Look through the records and copy every line in which "output" appears.

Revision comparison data
:::::
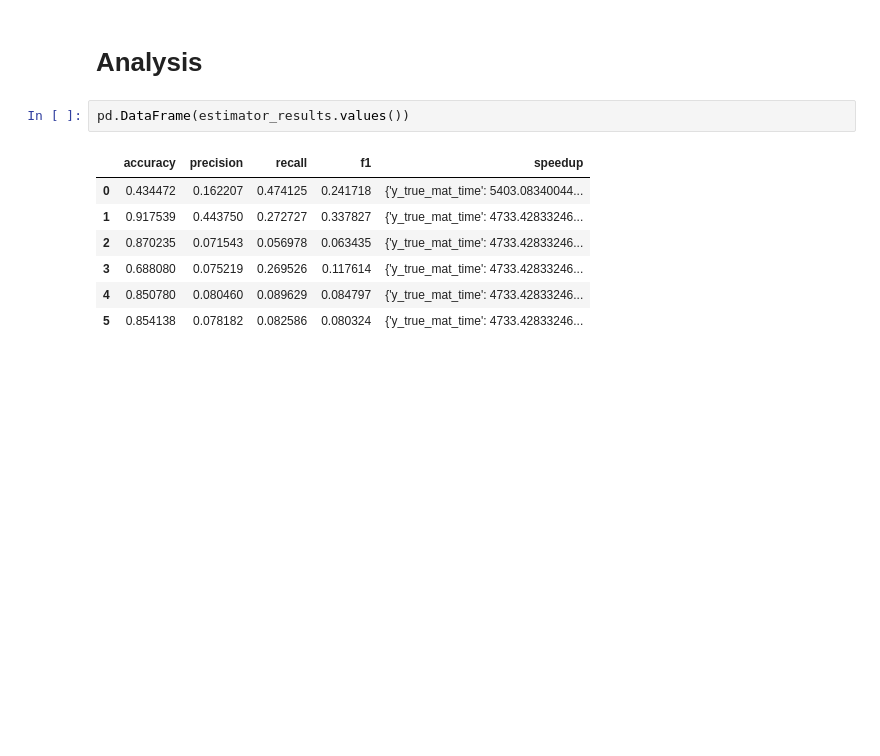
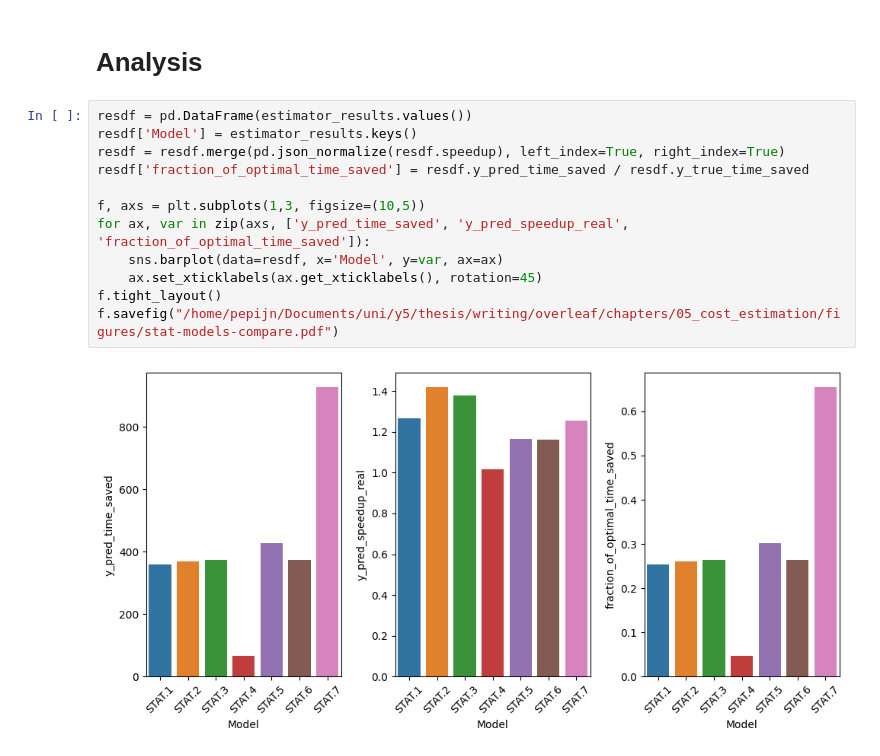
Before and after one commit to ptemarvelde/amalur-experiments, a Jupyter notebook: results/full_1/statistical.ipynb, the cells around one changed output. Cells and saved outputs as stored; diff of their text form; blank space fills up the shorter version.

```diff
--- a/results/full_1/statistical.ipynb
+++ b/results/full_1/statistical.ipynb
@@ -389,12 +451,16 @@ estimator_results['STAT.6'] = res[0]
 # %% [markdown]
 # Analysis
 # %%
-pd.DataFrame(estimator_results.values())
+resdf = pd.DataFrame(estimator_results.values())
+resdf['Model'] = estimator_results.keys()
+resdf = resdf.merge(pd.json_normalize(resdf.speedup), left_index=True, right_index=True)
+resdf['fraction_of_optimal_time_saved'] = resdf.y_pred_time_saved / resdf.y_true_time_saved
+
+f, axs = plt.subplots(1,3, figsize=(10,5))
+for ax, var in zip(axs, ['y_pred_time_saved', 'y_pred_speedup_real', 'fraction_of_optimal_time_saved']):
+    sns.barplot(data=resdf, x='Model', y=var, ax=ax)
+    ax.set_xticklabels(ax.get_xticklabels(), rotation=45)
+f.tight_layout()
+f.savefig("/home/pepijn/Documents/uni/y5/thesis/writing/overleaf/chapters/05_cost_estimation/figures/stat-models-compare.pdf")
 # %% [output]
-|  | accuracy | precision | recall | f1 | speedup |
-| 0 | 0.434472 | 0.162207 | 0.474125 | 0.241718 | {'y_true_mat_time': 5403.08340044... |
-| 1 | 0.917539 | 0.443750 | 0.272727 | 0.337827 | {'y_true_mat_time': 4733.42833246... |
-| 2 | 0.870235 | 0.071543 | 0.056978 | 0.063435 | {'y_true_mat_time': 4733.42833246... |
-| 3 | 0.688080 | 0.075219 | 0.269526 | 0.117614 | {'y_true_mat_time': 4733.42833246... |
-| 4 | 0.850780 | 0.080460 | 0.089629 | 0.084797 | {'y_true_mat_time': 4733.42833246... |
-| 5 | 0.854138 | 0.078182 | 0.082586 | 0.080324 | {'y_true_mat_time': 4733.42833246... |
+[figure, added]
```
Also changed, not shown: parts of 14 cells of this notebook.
:::::
EXPECTED ANSWER —
Before and after one commit to ptemarvelde/amalur-experiments, a Jupyter notebook: results/full_1/statistical.ipynb, the cells around one changed output. Cells and saved outputs as stored; diff of their text form; blank space fills up the shorter version.
 # %% [output]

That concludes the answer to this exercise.